(SUPPLIED DATA Opens)

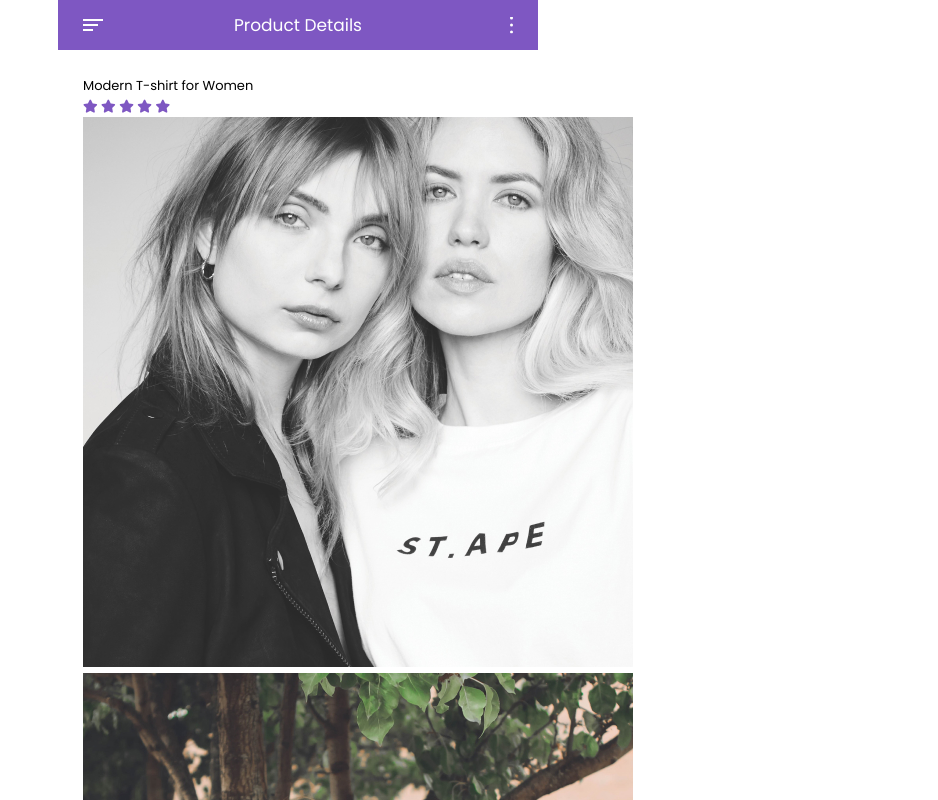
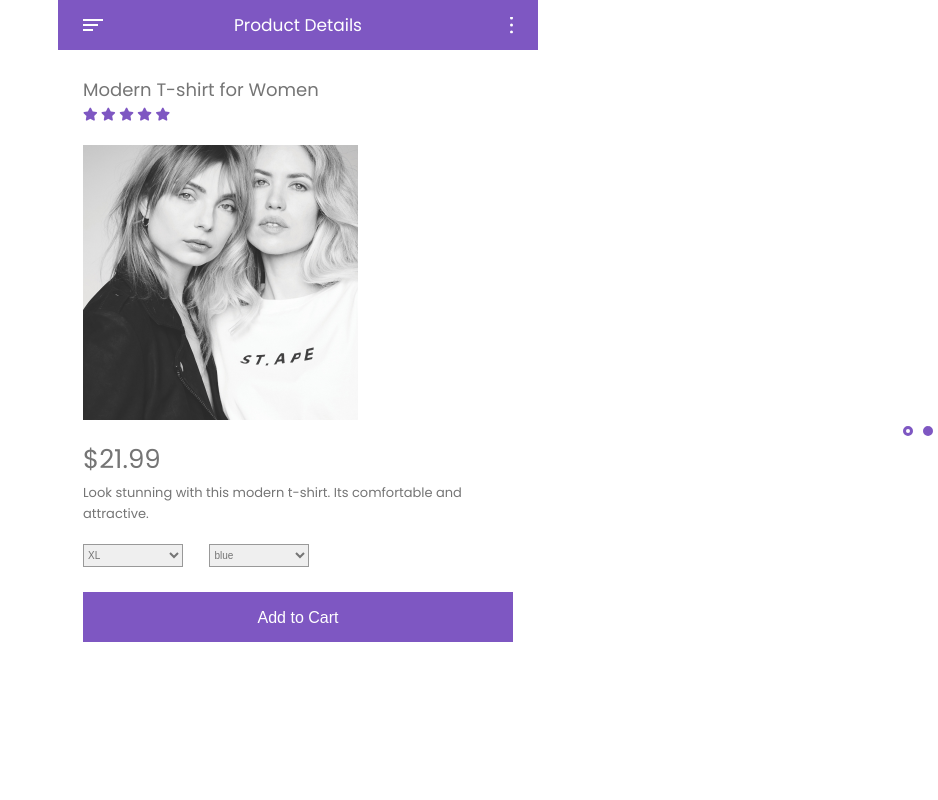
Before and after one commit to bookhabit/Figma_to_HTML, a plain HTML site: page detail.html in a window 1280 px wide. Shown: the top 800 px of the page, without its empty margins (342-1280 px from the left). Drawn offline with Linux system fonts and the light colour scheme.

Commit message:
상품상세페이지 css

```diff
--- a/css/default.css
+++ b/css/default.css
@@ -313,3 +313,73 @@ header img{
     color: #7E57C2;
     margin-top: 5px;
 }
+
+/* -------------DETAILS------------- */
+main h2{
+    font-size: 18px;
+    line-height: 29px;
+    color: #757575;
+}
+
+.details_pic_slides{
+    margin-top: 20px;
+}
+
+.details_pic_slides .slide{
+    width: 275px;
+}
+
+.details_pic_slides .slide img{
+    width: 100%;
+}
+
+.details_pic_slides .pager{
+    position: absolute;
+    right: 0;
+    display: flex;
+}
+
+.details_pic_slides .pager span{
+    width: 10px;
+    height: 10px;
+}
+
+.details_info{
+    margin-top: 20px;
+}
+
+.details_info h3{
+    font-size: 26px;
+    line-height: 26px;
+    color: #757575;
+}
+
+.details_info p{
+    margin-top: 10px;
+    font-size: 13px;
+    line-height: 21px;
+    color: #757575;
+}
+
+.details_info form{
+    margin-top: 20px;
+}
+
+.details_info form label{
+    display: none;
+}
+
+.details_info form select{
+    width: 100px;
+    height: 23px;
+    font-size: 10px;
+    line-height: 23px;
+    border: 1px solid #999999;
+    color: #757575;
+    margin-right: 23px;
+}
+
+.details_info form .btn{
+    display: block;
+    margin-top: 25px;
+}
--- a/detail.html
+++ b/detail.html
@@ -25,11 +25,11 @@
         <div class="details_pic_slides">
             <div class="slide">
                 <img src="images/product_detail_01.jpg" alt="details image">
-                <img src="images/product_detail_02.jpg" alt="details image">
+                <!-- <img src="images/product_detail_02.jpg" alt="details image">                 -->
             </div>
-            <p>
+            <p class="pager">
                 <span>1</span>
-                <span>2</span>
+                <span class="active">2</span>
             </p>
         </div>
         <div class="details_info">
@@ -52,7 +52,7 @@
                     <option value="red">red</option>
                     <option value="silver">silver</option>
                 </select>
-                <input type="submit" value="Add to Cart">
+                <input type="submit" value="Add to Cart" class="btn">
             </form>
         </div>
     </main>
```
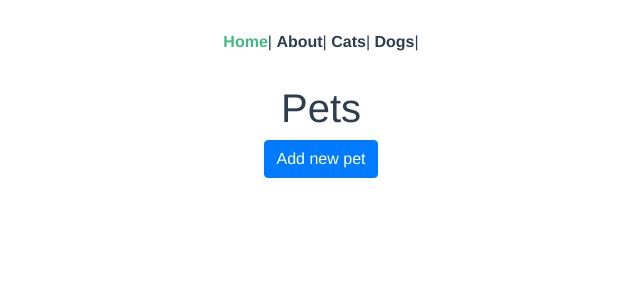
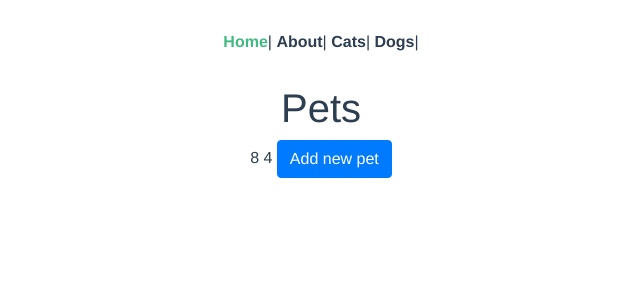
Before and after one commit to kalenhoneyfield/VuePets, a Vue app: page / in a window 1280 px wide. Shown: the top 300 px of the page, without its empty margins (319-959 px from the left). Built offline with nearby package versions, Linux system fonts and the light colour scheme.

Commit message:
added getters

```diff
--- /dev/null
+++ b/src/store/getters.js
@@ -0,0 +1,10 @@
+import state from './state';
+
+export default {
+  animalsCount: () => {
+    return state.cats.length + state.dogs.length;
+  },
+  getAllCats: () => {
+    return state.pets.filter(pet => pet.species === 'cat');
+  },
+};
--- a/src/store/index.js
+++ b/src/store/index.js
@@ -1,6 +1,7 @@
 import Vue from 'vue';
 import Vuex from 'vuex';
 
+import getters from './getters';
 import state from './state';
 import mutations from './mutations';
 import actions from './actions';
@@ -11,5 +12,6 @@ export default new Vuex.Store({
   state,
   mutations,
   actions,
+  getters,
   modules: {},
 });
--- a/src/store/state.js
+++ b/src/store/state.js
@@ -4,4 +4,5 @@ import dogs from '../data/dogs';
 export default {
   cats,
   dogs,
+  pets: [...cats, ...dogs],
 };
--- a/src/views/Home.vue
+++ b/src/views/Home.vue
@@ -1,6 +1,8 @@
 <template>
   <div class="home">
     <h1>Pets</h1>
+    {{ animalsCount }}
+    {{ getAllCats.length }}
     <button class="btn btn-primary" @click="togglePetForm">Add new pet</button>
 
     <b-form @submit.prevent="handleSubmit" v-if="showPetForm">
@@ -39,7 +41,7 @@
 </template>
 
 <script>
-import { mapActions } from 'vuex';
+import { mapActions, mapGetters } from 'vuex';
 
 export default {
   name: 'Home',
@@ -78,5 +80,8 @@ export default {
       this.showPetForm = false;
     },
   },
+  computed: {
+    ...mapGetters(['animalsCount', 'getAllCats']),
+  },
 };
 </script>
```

(SUPPLIED DATA Closes)
(SUPPLIED DATA Opens)

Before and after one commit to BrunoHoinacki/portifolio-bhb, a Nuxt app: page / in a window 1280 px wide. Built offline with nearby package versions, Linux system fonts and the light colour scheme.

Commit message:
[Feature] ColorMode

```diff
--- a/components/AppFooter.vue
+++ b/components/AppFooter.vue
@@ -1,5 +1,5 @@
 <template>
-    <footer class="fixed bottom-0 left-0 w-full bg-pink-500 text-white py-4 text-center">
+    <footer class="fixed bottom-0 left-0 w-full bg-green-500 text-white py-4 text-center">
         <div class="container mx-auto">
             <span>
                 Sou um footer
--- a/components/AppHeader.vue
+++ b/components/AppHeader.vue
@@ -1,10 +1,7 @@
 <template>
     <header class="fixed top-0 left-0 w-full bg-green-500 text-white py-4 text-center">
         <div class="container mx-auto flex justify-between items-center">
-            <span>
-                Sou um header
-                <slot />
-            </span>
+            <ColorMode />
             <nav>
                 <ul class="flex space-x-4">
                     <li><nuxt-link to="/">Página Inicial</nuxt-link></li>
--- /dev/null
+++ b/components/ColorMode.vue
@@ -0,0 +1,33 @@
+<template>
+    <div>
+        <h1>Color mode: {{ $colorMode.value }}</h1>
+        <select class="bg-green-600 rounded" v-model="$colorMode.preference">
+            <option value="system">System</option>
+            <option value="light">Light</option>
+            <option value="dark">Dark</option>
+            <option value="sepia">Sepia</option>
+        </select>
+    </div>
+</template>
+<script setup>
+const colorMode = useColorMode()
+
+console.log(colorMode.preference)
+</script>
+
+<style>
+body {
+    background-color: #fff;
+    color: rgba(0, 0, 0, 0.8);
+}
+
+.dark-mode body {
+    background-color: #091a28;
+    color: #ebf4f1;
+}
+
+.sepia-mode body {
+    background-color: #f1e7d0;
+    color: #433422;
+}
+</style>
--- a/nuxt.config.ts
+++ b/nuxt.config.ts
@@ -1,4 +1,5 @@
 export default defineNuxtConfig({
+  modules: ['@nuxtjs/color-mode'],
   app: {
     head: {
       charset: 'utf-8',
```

(SUPPLIED DATA Closes)

EXERCISE PROMPT:
Above are entries; state the number of lines among them that contain "components", and nothing else.

SOLUTION:
5